Major bond rating companies, such as Moody's, Standard and Poor's and Fitch, assess, among other things, a company's financial stability and standing for the purpose of issuing a bond rating. Major bond rating companies issue ratings from AAA to C, with AAA being the best rating or grade for a bond and a C being the worst.
Investors consider bonds rated in the top A and B tiers as those that carry the least amount of investment risk. Bonds rated below C are what investors refer to as junk bonds a carry higher investment risk.
One of the biggest factors that affect bond rating is a company's credit risk.
Credit risk primarily refers to the company's ability to pay back its debts to its creditors. These debts include principal and interest payments on loans, dividends and insurance payments. Because a bond is a debt instrument, when investors purchase bonds, they become creditors of the company from which they bought the bond.
A company that is less likely to default on its outstanding debt, meaning it demonstrates a high level of creditworthiness, generally has a higher credit rating. As the creditworthiness of a company decreases, the bond rating falls.

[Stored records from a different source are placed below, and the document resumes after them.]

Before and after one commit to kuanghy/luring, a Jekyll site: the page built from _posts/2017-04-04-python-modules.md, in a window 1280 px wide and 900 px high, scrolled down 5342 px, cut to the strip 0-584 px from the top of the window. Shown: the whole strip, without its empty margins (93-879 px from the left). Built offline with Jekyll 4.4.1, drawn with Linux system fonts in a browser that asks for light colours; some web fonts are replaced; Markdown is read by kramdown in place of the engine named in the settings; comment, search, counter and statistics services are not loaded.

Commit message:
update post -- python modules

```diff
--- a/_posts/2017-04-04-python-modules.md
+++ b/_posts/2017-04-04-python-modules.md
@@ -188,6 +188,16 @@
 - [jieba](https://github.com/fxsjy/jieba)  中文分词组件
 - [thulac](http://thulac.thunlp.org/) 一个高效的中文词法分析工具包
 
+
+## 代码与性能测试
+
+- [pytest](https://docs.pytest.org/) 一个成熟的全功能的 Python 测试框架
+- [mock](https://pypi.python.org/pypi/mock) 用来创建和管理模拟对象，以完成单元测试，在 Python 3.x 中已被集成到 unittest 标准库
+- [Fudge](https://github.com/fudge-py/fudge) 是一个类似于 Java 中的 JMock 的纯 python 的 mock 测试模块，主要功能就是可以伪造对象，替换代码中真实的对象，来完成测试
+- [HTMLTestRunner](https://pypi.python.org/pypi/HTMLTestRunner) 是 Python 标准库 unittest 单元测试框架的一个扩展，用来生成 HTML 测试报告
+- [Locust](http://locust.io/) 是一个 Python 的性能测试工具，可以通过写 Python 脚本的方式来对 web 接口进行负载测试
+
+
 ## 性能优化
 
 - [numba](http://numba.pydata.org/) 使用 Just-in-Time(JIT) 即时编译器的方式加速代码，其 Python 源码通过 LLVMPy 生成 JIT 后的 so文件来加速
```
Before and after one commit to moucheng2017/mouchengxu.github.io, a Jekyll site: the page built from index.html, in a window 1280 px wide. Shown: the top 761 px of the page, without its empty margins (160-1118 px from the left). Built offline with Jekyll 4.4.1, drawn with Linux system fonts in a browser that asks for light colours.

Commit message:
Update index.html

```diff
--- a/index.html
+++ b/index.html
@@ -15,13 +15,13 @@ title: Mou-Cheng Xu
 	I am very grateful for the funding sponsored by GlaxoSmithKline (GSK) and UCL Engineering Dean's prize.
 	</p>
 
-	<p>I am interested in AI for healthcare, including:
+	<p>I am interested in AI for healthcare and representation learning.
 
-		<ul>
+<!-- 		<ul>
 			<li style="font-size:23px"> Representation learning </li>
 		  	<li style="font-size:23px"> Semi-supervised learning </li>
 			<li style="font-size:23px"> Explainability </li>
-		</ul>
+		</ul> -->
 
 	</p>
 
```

Bond rating agencies do not claim to be fortune tellers, but, like most investment instruments, bonds are forward looking. Credit rating agencies conduct extensive research as to the plausible future performance of a bond. This assessment affects a company's bond rating. Companies that have a history of good financial standing and demonstrate that its current financial standing is unlikely to change generally have high credit ratings. Companies that have experienced financial instability or financial difficulties generally receive a lower credit rating.
Major Corporate Events
When a positive major corporate event occurs, such as the launch of an innovative product, or a negative corporate event occurs, such as a corporate scandal, bond rating agencies often place the bond rating of that company on review. Such events can affect a bond rating.
In the case of a negative corporate event, the bond rating is often downgraded, because the company poses an increased risk of credit default and a drop in creditworthiness. A positive corporate event may upgrade the company's bond rating.